The required result is each line of the entries below containing the string "creeks".
[[ DATA FOR REVIEW open ]]
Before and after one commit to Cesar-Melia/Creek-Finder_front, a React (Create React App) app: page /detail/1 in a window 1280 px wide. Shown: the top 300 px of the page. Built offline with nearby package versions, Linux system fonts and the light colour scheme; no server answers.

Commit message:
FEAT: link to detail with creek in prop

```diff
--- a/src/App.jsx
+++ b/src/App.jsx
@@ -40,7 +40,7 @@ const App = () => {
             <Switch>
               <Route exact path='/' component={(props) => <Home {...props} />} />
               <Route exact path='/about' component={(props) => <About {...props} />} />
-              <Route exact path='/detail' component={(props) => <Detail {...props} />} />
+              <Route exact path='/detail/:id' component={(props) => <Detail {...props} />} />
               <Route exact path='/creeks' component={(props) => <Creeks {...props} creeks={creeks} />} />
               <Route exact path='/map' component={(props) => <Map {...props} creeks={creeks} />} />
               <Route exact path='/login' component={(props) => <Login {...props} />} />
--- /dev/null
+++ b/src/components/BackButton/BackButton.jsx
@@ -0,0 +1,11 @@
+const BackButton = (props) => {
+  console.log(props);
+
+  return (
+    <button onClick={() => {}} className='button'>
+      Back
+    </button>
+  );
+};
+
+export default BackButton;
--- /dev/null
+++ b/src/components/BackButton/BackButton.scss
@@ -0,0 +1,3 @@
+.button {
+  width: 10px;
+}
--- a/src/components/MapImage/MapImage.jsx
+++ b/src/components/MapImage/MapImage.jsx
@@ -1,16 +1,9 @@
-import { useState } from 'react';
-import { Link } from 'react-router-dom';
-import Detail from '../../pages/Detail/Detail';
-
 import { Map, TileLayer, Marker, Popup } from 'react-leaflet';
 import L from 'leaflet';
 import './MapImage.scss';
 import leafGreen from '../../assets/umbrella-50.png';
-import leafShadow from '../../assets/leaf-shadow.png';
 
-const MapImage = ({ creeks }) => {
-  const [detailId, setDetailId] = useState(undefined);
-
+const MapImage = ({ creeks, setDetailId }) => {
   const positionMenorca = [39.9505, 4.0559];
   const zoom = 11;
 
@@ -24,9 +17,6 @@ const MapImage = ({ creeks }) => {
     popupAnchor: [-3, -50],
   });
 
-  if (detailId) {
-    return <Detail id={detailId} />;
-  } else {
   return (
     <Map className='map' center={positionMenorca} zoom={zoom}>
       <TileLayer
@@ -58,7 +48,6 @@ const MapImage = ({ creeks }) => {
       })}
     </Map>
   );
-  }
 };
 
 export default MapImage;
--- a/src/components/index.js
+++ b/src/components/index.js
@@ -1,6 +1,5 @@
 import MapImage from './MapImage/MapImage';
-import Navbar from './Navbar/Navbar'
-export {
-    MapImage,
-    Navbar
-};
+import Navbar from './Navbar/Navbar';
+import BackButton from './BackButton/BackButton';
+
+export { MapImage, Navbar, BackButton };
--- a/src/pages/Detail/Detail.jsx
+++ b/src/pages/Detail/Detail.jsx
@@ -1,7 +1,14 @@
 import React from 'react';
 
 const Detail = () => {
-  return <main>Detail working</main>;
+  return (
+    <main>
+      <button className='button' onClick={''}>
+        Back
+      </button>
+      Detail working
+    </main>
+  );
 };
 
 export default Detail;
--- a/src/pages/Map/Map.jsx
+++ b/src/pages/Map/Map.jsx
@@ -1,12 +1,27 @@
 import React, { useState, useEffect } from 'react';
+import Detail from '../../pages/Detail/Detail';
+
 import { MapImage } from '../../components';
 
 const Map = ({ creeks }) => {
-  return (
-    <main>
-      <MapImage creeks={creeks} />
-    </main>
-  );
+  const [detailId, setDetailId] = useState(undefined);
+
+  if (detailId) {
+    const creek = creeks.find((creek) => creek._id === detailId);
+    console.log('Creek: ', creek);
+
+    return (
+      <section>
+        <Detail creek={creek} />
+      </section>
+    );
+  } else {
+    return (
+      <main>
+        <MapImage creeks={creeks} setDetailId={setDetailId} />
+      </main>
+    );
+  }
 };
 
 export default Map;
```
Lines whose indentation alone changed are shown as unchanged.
[[ DATA FOR REVIEW closed ]]
» **WRITTEN RESPONSE**:
               <Route exact path='/creeks' component={(props) => <Creeks {...props} creeks={creeks} />} />
               <Route exact path='/map' component={(props) => <Map {...props} creeks={creeks} />} />
-const MapImage = ({ creeks }) => {
+const MapImage = ({ creeks, setDetailId }) => {
@@ -24,9 +17,6 @@ const MapImage = ({ creeks }) => {
@@ -58,7 +48,6 @@ const MapImage = ({ creeks }) => {
 const Map = ({ creeks }) => {
-      <MapImage creeks={creeks} />
+    const creek = creeks.find((creek) => creek._id === detailId);
+        <MapImage creeks={creeks} setDetailId={setDetailId} />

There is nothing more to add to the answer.